By ’n spesiale raadsvergadering wat Woensdag 16 November gehou is, het dit aan die lig gekom dat die maksimum salaris wat die nuwe munisipale bestuurder kan verdien, volgens die munisipale kategorie waaronder SBM val, R1 475 180 per jaar is. Dié bedrag sluit ’n toelaag van 10% in wat deur die raad goedgekeur is.
Die probleem wat SBM se raad egter nou in die gesig staar is dat die voormalige munisipale bestuurder, dr. Louis Scheepers, R1 800 582,94 per jaar verdien het. Daarbenewens verdien SBM se hoof finansiële beampte R1 507 500,67 per jaar, terwyl die ander drie direkteure salarisse van tussen R1 315 810,61 en R1 244 039,32 per jaar verdien.
Dus het ’n situasie ontstaan waar SBM se nuwe munisipale bestuurder minder as sy direkteure kan verdien. Altesaam agt senior bestuurders by SBM verdien ook gemiddeld R1 160 476,15 per jaar.
Scheepers het op 24 Oktober die trekpas gekry weens die gebrek aan ’n minimum kwalifikasie waaraan alle munisipale finansiële amptenare moet voldoen.
By vandeesweek se spesiale raadsvergadering is die raad egter aanbeveel om by die Wes-Kaapse minister van plaaslike regering, Anton Bredell, aansoek te doen vir ’n kwytskelding van die voorgeskrewe salarispakket vir die nuwe munisipale bestuurder. Munisipaliteite word in buitengewone omstandighede toegelaat om vir die kwytskelding aansoek te doen.
Jaco Kotze, SIA-raadslid, was die enigste raadslid wat die aansoek teengestaan het.
Joubert Skei, ANC-hoofsweep, en Thulani Khulu, EFF-raadslid, was dit eens dat ’n geskikte kandidaat nie gekry sal word as die persoon moet weet dat hy of sy minder verdien as sy of haar direkteure nie.
Salarisse van senior munisipale amptenary word bereken volgens die TASK-graderingstelsel.

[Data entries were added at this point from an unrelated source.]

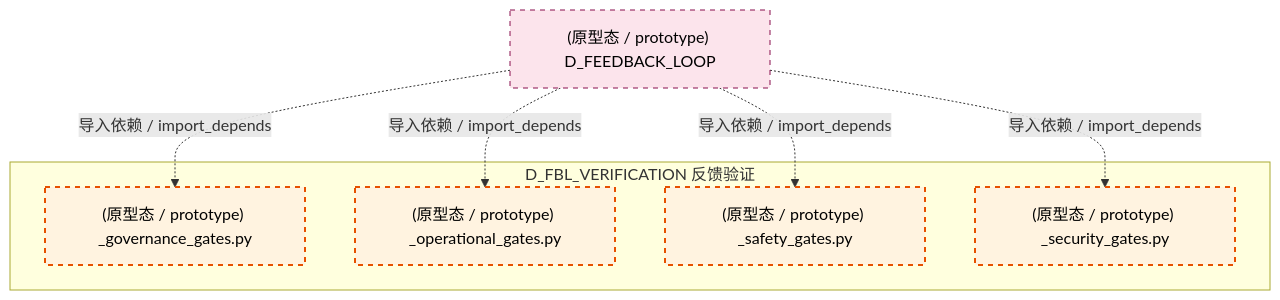
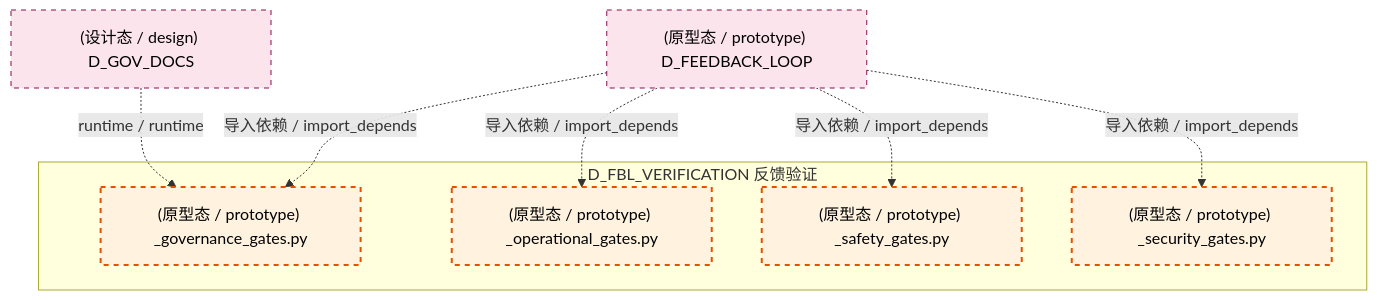
The fifth of 6 diagrams in docs/02_enterprise_architecture/02_domain_architecture_docs/13_d_fbl_verification.md (xuanFelixVan/ZephyrAlpha), drawn with Mermaid before and after one commit. The commit also changed other lines of this file and 99 other files, not shown here.

````diff
--- a/docs/02_enterprise_architecture/02_domain_architecture_docs/13_d_fbl_verification.md
+++ b/docs/02_enterprise_architecture/02_domain_architecture_docs/13_d_fbl_verification.md
@@ -420,20 +417,22 @@
 ```mermaid
 graph TD
     subgraph D_FBL_VERIFICATION["D_FBL_VERIFICATION 反馈验证"]
         src_zephyr_feedback_loop_gates_governance_gates_py["(原型态 / prototype) _governance_gates.py"]
         src_zephyr_feedback_loop_gates_operational_gates_py["(原型态 / prototype) _operational_gates.py"]
         src_zephyr_feedback_loop_gates_safety_gates_py["(原型态 / prototype) _safety_gates.py"]
         src_zephyr_feedback_loop_gates_security_gates_py["(原型态 / prototype) _security_gates.py"]
     end
+    D_GOV_DOCS["(设计态 / design) D_GOV_DOCS"]
+    D_GOV_DOCS -.->|runtime / runtime| src_zephyr_feedback_loop_gates_governance_gates_py
     D_FEEDBACK_LOOP["(原型态 / prototype) D_FEEDBACK_LOOP"]
     D_FEEDBACK_LOOP -.->|导入依赖 / import_depends| src_zephyr_feedback_loop_gates_safety_gates_py
     D_FEEDBACK_LOOP -.->|导入依赖 / import_depends| src_zephyr_feedback_loop_gates_security_gates_py
     D_FEEDBACK_LOOP -.->|导入依赖 / import_depends| src_zephyr_feedback_loop_gates_governance_gates_py
     D_FEEDBACK_LOOP -.->|导入依赖 / import_depends| src_zephyr_feedback_loop_gates_operational_gates_py
     classDef production fill:#e1f5fe,stroke:#01579b,stroke-width:2px,color:#000
     classDef design fill:#fff3e0,stroke:#e65100,stroke-width:2px,color:#000,stroke-dasharray: 5 5
     classDef external_prod fill:#e8f5e9,stroke:#1b5e20,stroke-width:1px,color:#000
     classDef external_design fill:#fce4ec,stroke:#880e4f,stroke-width:1px,color:#000,stroke-dasharray: 5 5
     class src_zephyr_feedback_loop_gates_governance_gates_py,src_zephyr_feedback_loop_gates_operational_gates_py,src_zephyr_feedback_loop_gates_safety_gates_py,src_zephyr_feedback_loop_gates_security_gates_py design
-    class D_FEEDBACK_LOOP external_design
+    class D_GOV_DOCS,D_FEEDBACK_LOOP external_design
 ```
````
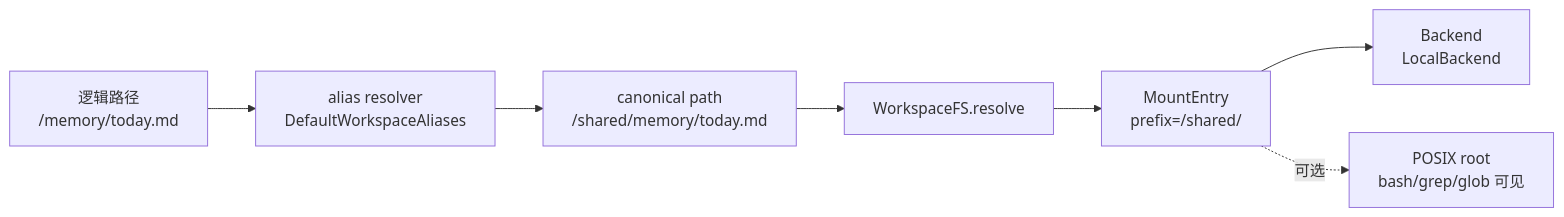
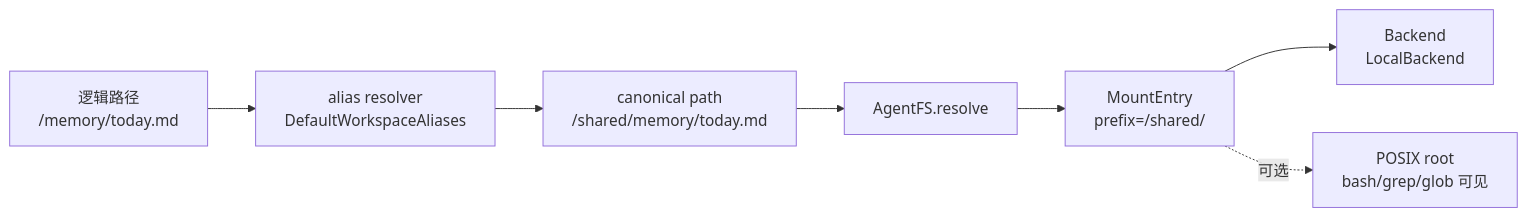
The diagram in docs/architecture/17-agent-file-system.md (Chengchcc/my-agent-team), drawn with Mermaid before and after one commit. The commit also changed other lines of this file and 3 other files, not shown here.

First line of the commit message:
docs: rename workspace-fs → agent-fs in architecture + spec docs

````diff
--- a/docs/architecture/17-agent-file-system.md
+++ b/docs/architecture/17-agent-file-system.md
@@ -84,9 +84,9 @@
 ```mermaid
 flowchart LR
   P[逻辑路径<br/>/memory/today.md] --> A[alias resolver<br/>DefaultWorkspaceAliases]
   A --> C[canonical path<br/>/shared/memory/today.md]
-  C --> W[WorkspaceFS.resolve]
+  C --> W[AgentFS.resolve]
   W --> M[MountEntry<br/>prefix=/shared/]
   M --> B[Backend<br/>LocalBackend]
   M -. 可选 .-> X[POSIX root<br/>bash/grep/glob 可见]
 ```
````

SBM as ’n B-munisipaliteit val in kategorie 4.
Volgens Joggie Scholtz, munisipale bestuurder van Swartland-munisipaliteit, ook ’n B-munisipaliteit, verdien twee van hul senior bestuurders ook in die miljoene.
Marius Koen, uitvoerende burgemeester, het by die raadsvergadering ’n keurkomitee aangewys om die aanstelling van die nuwe munisipale bestuurder te behartig. Die komitee bestaan uit: Koen, Venty Vaughan (onderburgemeester), Skei, DA-raadsheer Elize Steyn en ’n eksterne munisipale bestuurder.
Woensdag se raadsvergadering het gevolg ná ’n kworum nie by Vrydag 11 November se spesiale raadsvergadering bereik kon word nie, waar dieselfde item in komitee bespreek sou word. Die ANC het voor Vrydag se vergadering vir Weslander besoek en verduidelik hulle kan nie raadsvergaderings bywoon as hulle op te kort kennisgewing eers die agendas ontvang nie, en dat die item ter sprake, ook nie in komitee kan wees nie omdat dit in openbare belang is.
Khulu, wat ook nie Vrydag se vergadering bygewoon het nie, en Kotze, wat wel het, het die ANC se misnoeë gedeel. Volgens inligting het raadslede die agendas vir Vrydag se vergadering eers Donderdag om 16:00 ontvang, met die opposisiepartye wat aanvoer die agenda moet 72 uur voor die tyd aangestuur word.
Daniels het Dinsdag ’n navraag van Weslander oor dié aangeleentheid beantwoord en gesê die “kennisgewing van die vergadering was binne reëls” en dat die item “konfidensiële inligting bevat het”, waaroor sy haar oordeel moes gebruik.